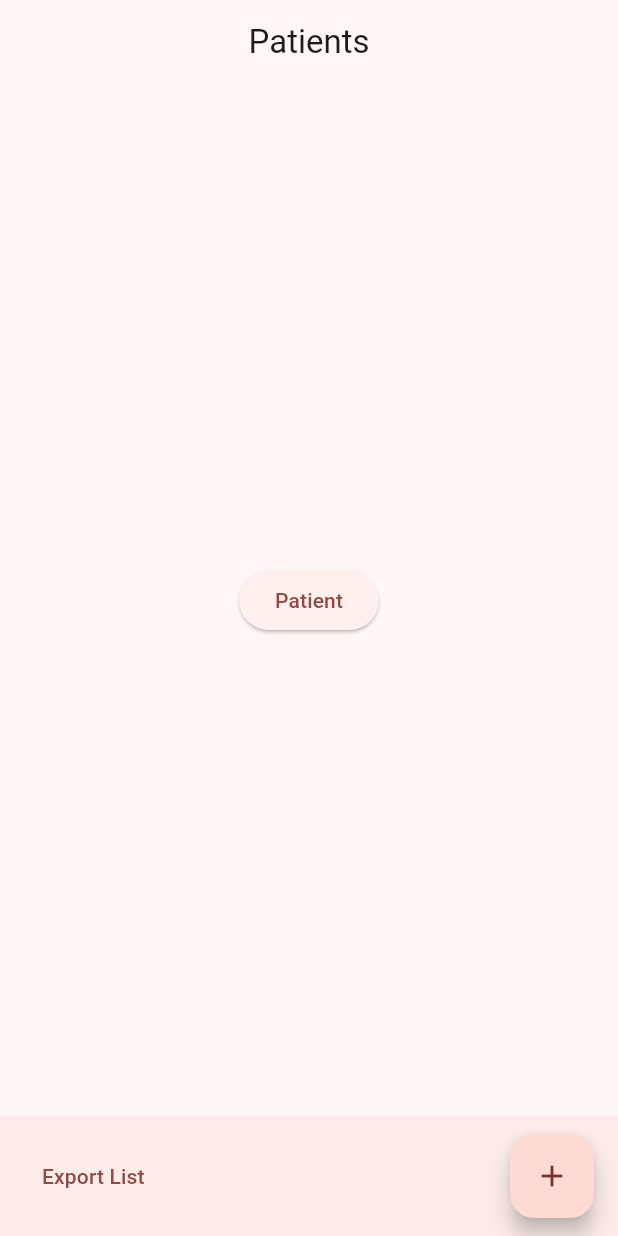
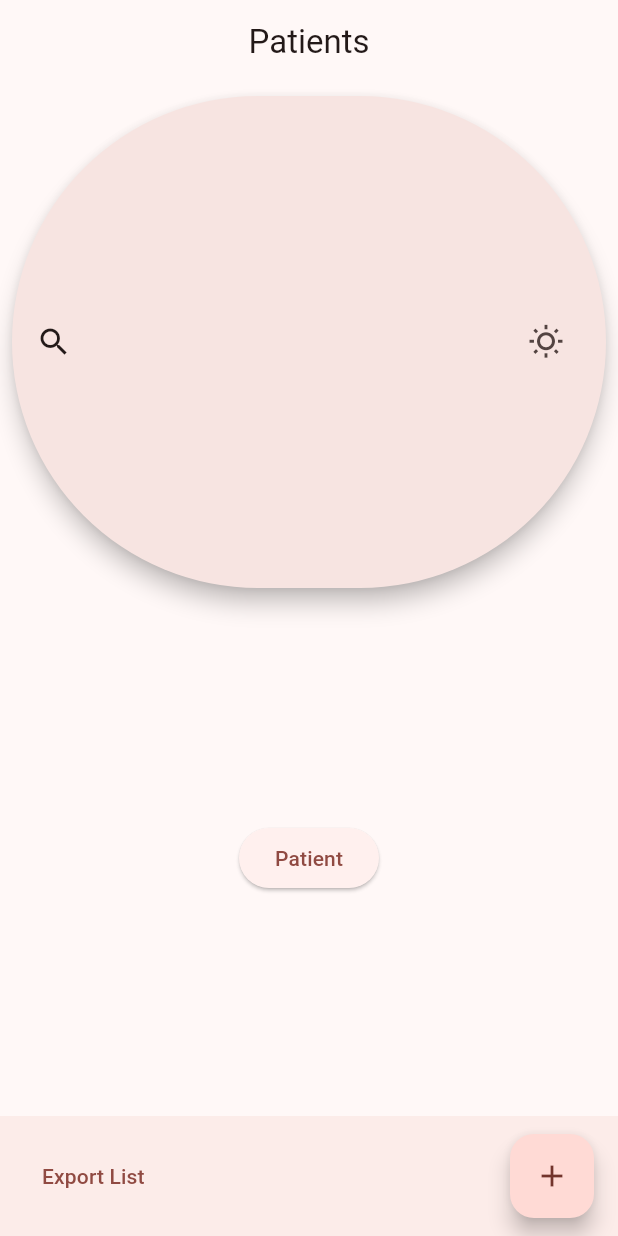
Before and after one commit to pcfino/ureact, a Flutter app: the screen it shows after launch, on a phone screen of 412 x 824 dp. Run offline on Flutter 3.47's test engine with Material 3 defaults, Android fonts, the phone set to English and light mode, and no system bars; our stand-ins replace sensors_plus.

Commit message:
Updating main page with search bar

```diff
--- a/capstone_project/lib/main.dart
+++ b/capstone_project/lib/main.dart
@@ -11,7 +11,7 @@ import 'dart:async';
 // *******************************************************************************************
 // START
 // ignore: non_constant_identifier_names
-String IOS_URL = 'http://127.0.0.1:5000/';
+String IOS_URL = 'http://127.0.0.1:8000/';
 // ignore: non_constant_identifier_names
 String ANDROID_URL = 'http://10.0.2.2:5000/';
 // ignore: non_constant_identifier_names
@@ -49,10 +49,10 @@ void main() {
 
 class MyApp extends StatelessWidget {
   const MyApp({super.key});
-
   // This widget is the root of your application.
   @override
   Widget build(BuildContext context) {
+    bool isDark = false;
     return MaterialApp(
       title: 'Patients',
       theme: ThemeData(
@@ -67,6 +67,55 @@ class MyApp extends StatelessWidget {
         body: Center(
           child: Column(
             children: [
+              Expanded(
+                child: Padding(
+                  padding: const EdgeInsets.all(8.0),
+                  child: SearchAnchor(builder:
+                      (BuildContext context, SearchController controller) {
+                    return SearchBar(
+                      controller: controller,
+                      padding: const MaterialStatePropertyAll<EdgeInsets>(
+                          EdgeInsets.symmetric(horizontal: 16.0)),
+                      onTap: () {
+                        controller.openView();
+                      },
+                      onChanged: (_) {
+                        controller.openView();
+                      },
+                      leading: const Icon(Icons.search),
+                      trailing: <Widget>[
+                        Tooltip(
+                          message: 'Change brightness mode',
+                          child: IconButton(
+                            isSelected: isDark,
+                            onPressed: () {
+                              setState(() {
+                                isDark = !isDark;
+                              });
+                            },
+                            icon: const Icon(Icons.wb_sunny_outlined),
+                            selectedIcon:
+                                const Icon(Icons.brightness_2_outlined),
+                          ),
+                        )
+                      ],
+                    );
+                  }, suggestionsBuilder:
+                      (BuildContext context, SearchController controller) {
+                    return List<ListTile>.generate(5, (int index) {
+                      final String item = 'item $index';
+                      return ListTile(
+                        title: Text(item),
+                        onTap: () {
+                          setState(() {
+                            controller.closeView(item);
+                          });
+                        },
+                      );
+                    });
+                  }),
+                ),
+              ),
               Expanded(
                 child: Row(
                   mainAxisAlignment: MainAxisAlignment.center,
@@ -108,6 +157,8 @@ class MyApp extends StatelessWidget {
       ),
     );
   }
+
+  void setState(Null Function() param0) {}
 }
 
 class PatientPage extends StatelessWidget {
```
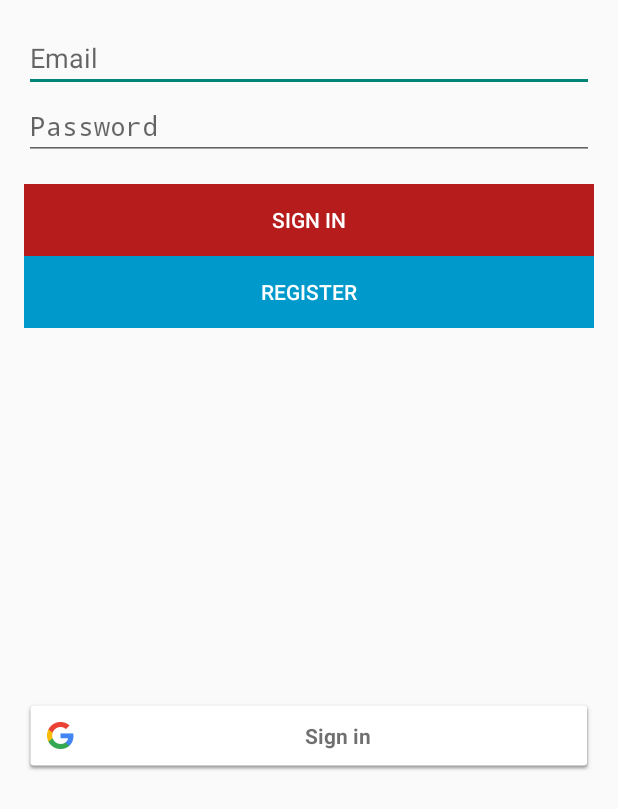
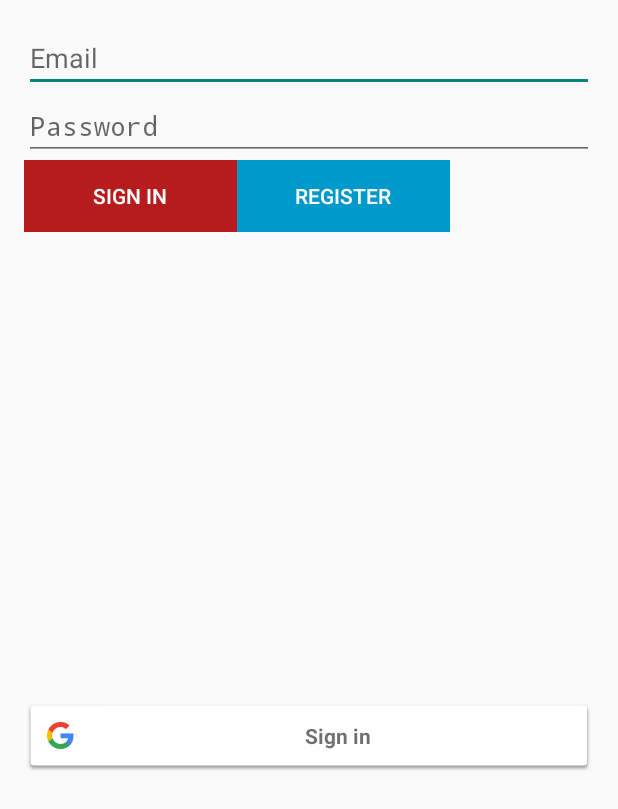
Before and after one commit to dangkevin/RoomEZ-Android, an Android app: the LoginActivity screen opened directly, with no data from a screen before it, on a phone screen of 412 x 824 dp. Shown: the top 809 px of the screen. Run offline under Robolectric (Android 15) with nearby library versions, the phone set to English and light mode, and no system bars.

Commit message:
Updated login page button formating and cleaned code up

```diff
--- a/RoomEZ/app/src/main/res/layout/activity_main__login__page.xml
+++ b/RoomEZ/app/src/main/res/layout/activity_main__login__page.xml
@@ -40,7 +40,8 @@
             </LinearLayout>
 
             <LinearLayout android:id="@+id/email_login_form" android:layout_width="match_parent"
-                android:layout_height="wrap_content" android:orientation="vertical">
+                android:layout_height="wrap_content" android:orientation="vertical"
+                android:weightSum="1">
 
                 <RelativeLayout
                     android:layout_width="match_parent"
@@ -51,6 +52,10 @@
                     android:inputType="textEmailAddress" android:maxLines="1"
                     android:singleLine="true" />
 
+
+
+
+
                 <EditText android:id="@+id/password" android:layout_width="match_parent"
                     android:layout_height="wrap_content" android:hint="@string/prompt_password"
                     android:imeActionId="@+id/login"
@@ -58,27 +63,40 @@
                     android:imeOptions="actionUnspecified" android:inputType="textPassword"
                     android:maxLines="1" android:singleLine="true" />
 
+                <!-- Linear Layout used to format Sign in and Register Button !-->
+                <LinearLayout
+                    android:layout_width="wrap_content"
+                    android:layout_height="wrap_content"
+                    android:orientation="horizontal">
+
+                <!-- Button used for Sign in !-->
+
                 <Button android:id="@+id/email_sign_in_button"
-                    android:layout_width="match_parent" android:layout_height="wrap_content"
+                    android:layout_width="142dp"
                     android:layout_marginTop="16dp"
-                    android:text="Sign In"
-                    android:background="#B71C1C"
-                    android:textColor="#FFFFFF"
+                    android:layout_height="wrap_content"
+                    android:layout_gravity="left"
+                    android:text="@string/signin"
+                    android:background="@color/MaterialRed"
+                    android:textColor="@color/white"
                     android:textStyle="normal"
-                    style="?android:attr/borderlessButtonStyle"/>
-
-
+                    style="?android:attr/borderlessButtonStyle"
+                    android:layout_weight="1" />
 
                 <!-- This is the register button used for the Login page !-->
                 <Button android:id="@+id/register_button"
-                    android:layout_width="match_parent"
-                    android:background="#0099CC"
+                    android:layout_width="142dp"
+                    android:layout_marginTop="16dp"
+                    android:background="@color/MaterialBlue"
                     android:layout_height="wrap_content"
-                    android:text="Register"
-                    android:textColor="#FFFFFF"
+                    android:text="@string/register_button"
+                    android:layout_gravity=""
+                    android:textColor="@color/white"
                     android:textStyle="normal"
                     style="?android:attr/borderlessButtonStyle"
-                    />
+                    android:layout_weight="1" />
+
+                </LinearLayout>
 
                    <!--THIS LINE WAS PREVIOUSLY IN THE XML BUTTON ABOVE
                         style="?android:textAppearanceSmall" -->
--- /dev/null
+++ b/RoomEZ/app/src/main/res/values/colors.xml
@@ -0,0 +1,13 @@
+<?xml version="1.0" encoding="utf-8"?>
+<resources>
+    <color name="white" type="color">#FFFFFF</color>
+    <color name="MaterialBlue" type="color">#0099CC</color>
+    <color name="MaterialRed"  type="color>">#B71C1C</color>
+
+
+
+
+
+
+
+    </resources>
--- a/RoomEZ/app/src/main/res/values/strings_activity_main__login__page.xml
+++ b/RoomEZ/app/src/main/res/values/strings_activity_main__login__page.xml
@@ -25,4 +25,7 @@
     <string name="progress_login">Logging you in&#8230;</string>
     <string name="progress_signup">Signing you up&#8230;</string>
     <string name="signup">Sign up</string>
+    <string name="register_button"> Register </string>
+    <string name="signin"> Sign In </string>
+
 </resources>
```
****************************************
■ **WHAT THIS TASK INVOLVES**: Your answer should be a number only: the count of lines above in which the string "maxLines" appears.

■ **SOLUTION TO THIS TASK**: 2